■ Work task
Gather all lines in the entries that include the word "const".
── Material provided ──
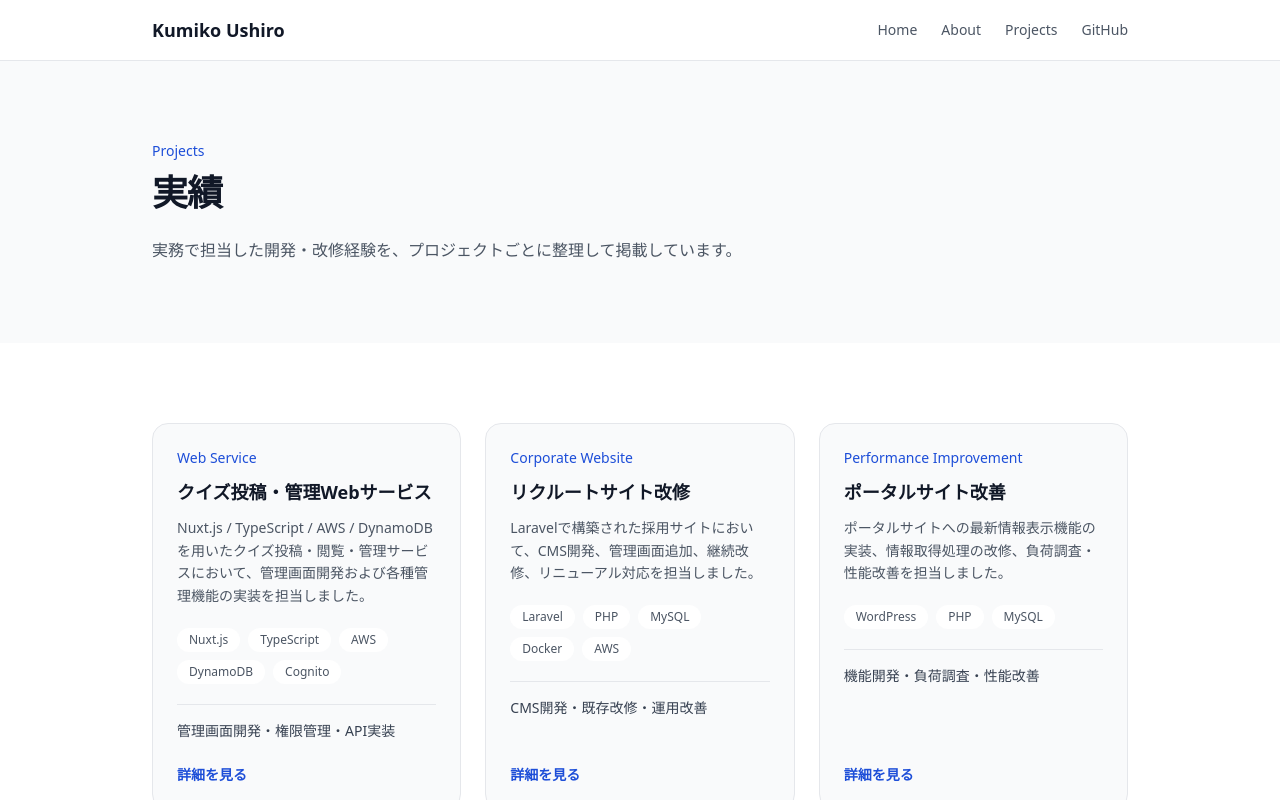
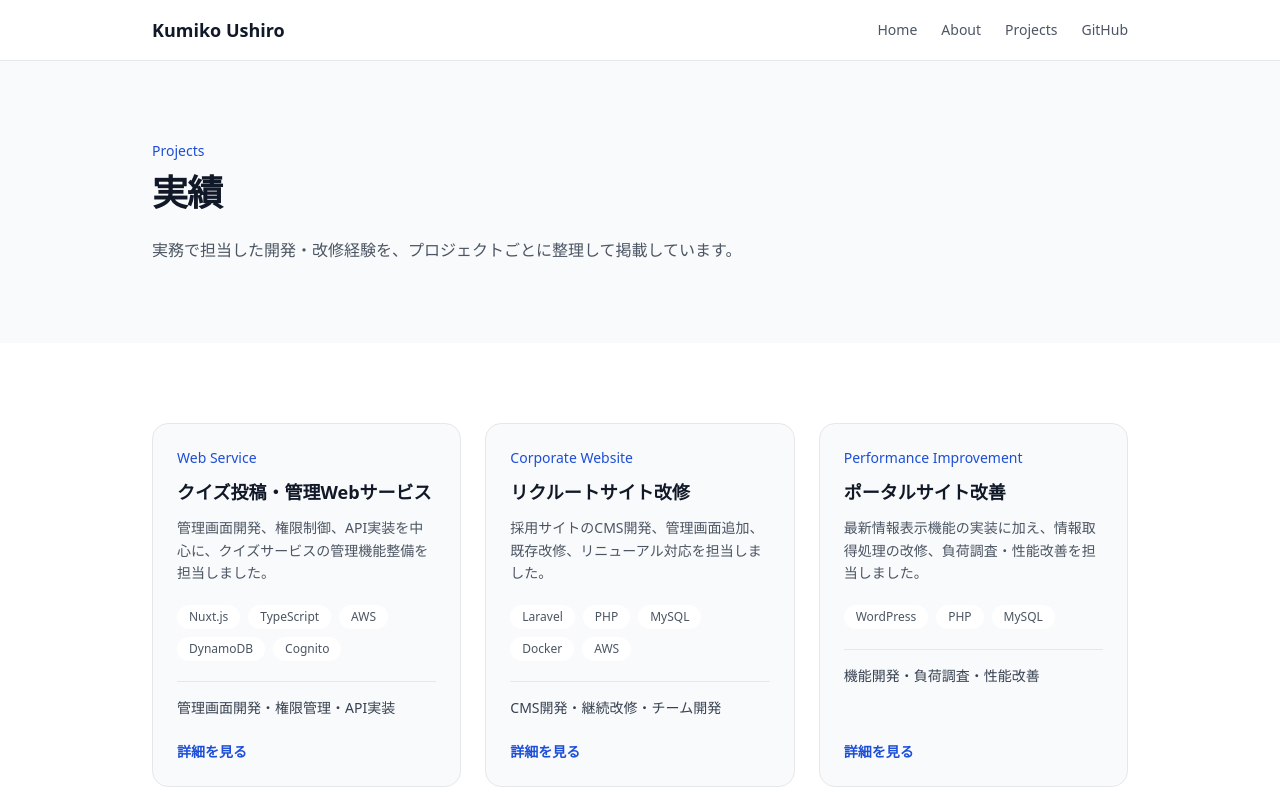
Before and after one commit to ushiro-dev/portfolio, a Nuxt app: page /projects in a window 1280 px wide. Shown: the top 800 px of the page. Built offline with nearby package versions, Linux system fonts and the light colour scheme.

Commit message:
refactor: improve projects and strengths

```diff
--- a/app/components/home/StrengthSection.vue
+++ b/app/components/home/StrengthSection.vue
@@ -2,21 +2,21 @@
 const strengths = [
   {
     number: '01',
-    title: '保守性・運用性を意識した実装',
+    title: '管理画面・CMS開発経験',
     description:
-      'LaravelやWordPressを用いた管理画面・CMS開発において、後から修正しやすい構成や、運用担当者が扱いやすい画面設計を意識して実装してきました。',
+      'Laravel・WordPress・Nuxt.js を用いた管理画面開発やCMS開発を経験し、運用担当者が扱いやすい構成や画面設計を意識して実装してきました。',
   },
   {
     number: '02',
     title: '既存システムの改善・調査対応',
     description:
-      '既存コードや仕様を確認しながら、重複処理の整理、表示調整、不具合調査、パフォーマンス改善など、運用中システムの改善に取り組んできました。',
+      '既存コードや仕様を確認しながら、表示調整、不具合調査、重複処理の整理、性能改善など、運用中システムの改善対応に取り組んできました。',
   },
   {
     number: '03',
     title: '未経験領域へのキャッチアップ',
     description:
-      '未経験の技術や既存システムでも、公式ドキュメントや既存コードを確認しながら理解を進め、必要な実装・調査対応を行ってきました。',
+      '未経験技術や既存システムでも、ドキュメントや既存コードを確認しながら理解を進め、必要な実装・調査対応を行ってきました。',
   },
 ]
 </script>
@@ -31,7 +31,7 @@ const strengths = [
           強み
         </h2>
         <p class="mt-4 leading-relaxed text-gray-600">
-          実務経験の中で培った、改善・調査・キャッチアップ力をもとに、運用を意識した開発に取り組んできました。
+          管理画面開発・既存システム改善・キャッチアップ力を強みとして、運用を意識したWeb開発に取り組んできました。
         </p>
       </div>
 
--- a/app/data/projects.ts
+++ b/app/data/projects.ts
@@ -6,6 +6,8 @@ export const projects = [
     title: 'クイズ投稿・管理Webサービス',
     point: '管理画面開発・権限管理・API実装',
     tags: ['Nuxt.js', 'TypeScript', 'AWS', 'DynamoDB', 'Cognito'],
+    listDescription:
+      '管理画面開発、権限制御、API実装を中心に、クイズサービスの管理機能整備を担当しました。',
     description:
       'Nuxt.js / TypeScript / AWS / DynamoDB を用いたクイズ投稿・閲覧・管理サービスにおいて、管理画面開発および各種管理機能の実装を担当しました。',
     background:
@@ -22,9 +24,9 @@ export const projects = [
       '画面実装だけでなく、API・認証・DB連携まで含めて一貫して対応',
     ],
     results: [
-      'Nuxt.js・TypeScript・DynamoDB など未経験技術をキャッチアップしながら開発を推進',
-      'API・認証・DB連携を含めた一貫した実装経験を積んだ',
-      '共通化や責務分離を通して、保守性を意識した実装を経験',
+      '管理画面開発からAPI実装、認証・DB連携まで一貫して担当',
+      '管理者権限に応じた画面制御・機能出し分けを実装',
+      '共通処理の整理により、保守性を意識した実装を実施',
     ],
   },
   {
@@ -32,8 +34,10 @@ export const projects = [
     featured: true,
     category: 'Corporate Website',
     title: 'リクルートサイト改修',
-    point: 'CMS開発・既存改修・運用改善',
+    point: 'CMS開発・継続改修・チーム開発',
     tags: ['Laravel', 'PHP', 'MySQL', 'Docker', 'AWS'],
+    listDescription:
+      '採用サイトのCMS開発、管理画面追加、既存改修、リニューアル対応を担当しました。',
     description:
       'Laravelで構築された採用サイトにおいて、CMS開発、管理画面追加、継続改修、リニューアル対応を担当しました。',
     background:
@@ -49,9 +53,9 @@ export const projects = [
       'デザイン再現だけでなく、CMS運用を考慮した設計・実装を意識して対応',
     ],
     results: [
-      'CMS開発を通して、運用しやすさを意識した実装を経験',
-      '継続改修やリニューアル対応を通して、既存システム改善の経験を積んだ',
-      'レビューやフォロー対応を通して、チーム開発での連携経験を積んだ',
+      '静的ページのCMS化により、管理画面から更新できる構成を実装',
+      '既存機能改修やリニューアル対応を通して、継続運用を支える改善を実施',
+      'レビュー・フォロー対応を行い、チーム内の開発進行を支援',
     ],
   },
   {
@@ -62,6 +66,8 @@ export const projects = [
     listTitle: 'ポータルサイト改善',
     point: '機能開発・負荷調査・性能改善',
     tags: ['WordPress', 'PHP', 'MySQL'],
+    listDescription:
+      '最新情報表示機能の実装に加え、情報取得処理の改修、負荷調査・性能改善を担当しました。',
     description:
       'ポータルサイトへの最新情報表示機能の実装、情報取得処理の改修、負荷調査・性能改善を担当しました。',
     background:
@@ -78,9 +84,9 @@ export const projects = [
       'アプリケーションだけでなく、サーバ構成も含めた改善を意識して対応',
     ],
     results: [
-      '機能開発から負荷調査・性能改善まで一貫して対応',
-      '負荷調査を通して、アプリケーションとサーバの両面を考慮した改善を経験',
-      '段階的な改善を積み重ね、安定運用を意識した改善経験を積んだ',
+      '最新情報表示機能の実装から情報取得処理の改修まで担当',
+      '負荷調査を行い、アプリケーション・サーバ両面から改善を実施',
+      '段階的な改善により、安定運用を意識したパフォーマンス改善を実施',
     ],
   },
   {
@@ -89,8 +95,10 @@ export const projects = [
     category: 'Website Maintenance',
     title: 'WordPressサイト改修',
     listTitle: '企業サイト改修',
-    point: '既存改修・運用改善・調査対応',
+    point: '既存改修・コード調査・運用対応',
     tags: ['WordPress', 'PHP', 'CSS', 'JavaScript'],
+    listDescription:
+      '企業サイトの継続改修として、表示調整、既存機能改修、コード調査、運用対応を担当しました。',
     description:
       '企業サイトの運用・改修案件において、既存機能改修、表示調整、コンテンツ更新、既存コード調査を担当しました。',
     background:
@@ -107,9 +115,9 @@ export const projects = [
       '既存実装を踏襲しながら、保守性を意識して改修を実施',
     ],
     results: [
-      '既存サイト改修を通して、保守運用を意識した改修経験を積んだ',
-      '既存コード調査を通して、影響範囲を考慮した改修を経験',
-      '継続的な改修対応を通して、運用改善の経験を積んだ',
+      '既存コードを調査し、影響範囲を確認しながら改修を実施',
+      '表示調整・コンテンツ更新・軽微な機能追加など、運用中サイトの改修を担当',
+      '既存実装を踏襲しながら、保守性を意識した改善を実施',
     ],
   }
 ]
--- a/app/pages/projects/index.vue
+++ b/app/pages/projects/index.vue
@@ -34,7 +34,7 @@ import { projects } from '~/data/projects'
             </h2>
 
             <p class="mb-5 text-sm leading-relaxed text-gray-600">
-              {{ project.description }}
+              {{ project.listDescription }}
             </p>
 
             <div class="mb-5 flex flex-wrap gap-2">
```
───
■ The completed task
 const strengths = [
@@ -31,7 +31,7 @@ const strengths = [
@@ -6,6 +6,8 @@ export const projects = [
@@ -22,9 +24,9 @@ export const projects = [
@@ -32,8 +34,10 @@ export const projects = [
@@ -49,9 +53,9 @@ export const projects = [
@@ -62,6 +66,8 @@ export const projects = [
@@ -78,9 +84,9 @@ export const projects = [
@@ -89,8 +95,10 @@ export const projects = [
@@ -107,9 +115,9 @@ export const projects = [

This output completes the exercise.